Short selections of James are read mainly in the latter part of Year B.1 The letter, largely full of practical moral guidance in a largely traditional Jewish mode, sometimes has echoes of Jesus’ teaching. Tradition attributes it to James, the brother of Jesus, and nearly all its content fits with the picture we gain elsewhere of James, clearly a leader in the Jerusalem church in Paul’s day. In this prominence of Jesus’ brother in the community, the early Jesus movement is showing that traditional Jewish family and community values were maintained alongside the more radical prophetic note Jesus often sounded.

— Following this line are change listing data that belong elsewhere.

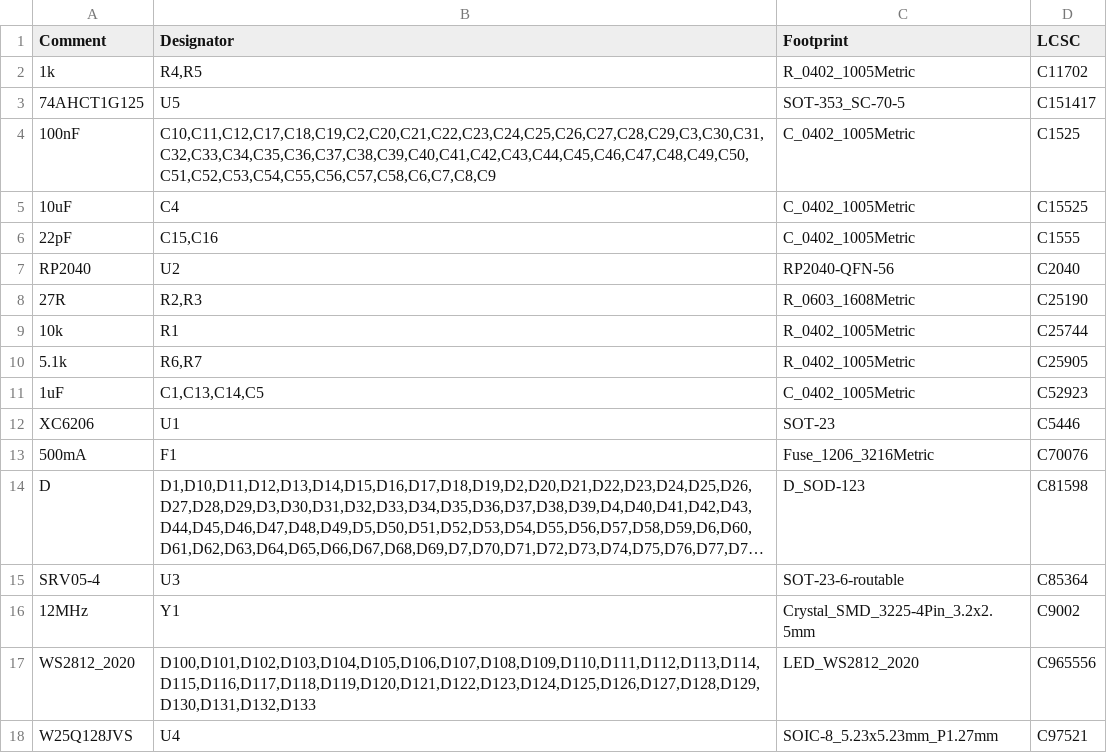
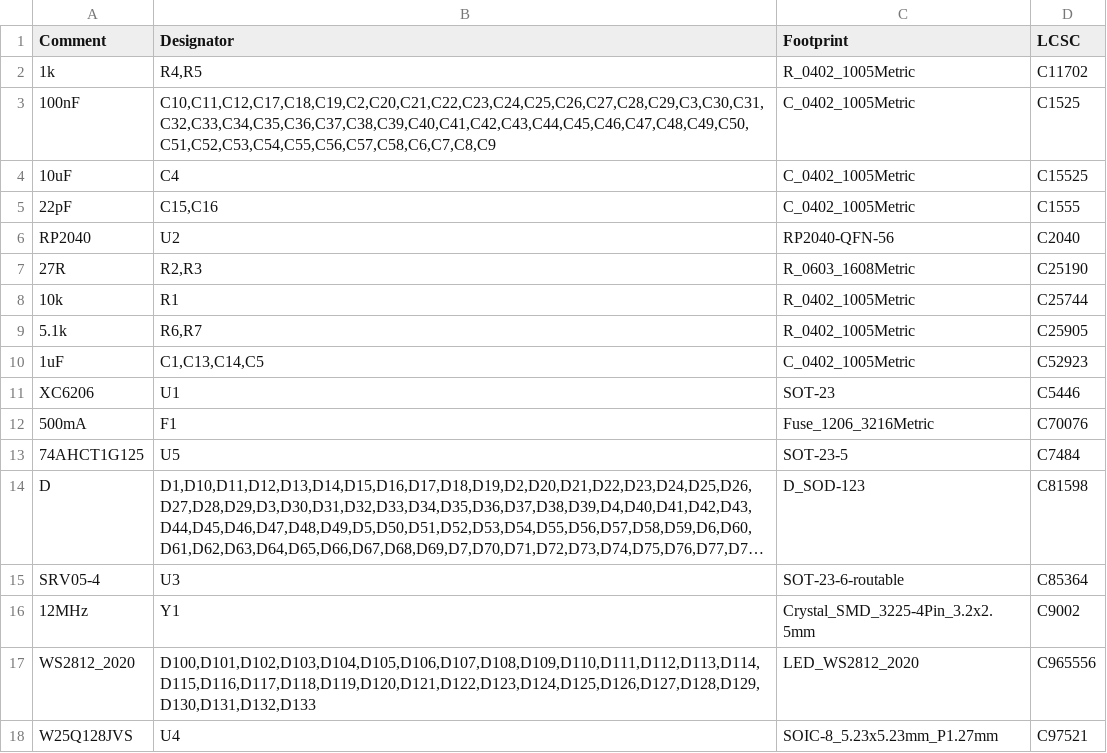
Before and after one commit to zykrah/fuyu, a CSV file: jlcpcb/assembly/BOM-fuyu.csv, drawn as a sheet; only a part is shown; long unchanged cells end in …; removed rows and columns are numbered as before the commit, all else as after; the diff names each change by its address in the sheet, - before the commit and + after, or states it on an @@ line.

```diff
--- a/jlcpcb/assembly/BOM-fuyu.csv
+++ b/jlcpcb/assembly/BOM-fuyu.csv
-row 3: 74AHCT1G125 | U5 | SOT-353_SC-70-5 | C151417
+row 13: 74AHCT1G125 | U5 | SOT-23-5 | C7484
```
Also changed, not shown: jlcpcb/assembly/POS-fuyu.csv, 20 other files.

The strongest arguments against James’ authorship are the high quality of the Greek the letter is written in and perhaps the apparently settled and socially unequal nature of the Christian synagogue James is challenging about their behaviour. The question of who wrote the letter does not substantially affect its meaning.2Continue reading “Keeping it in the family: James”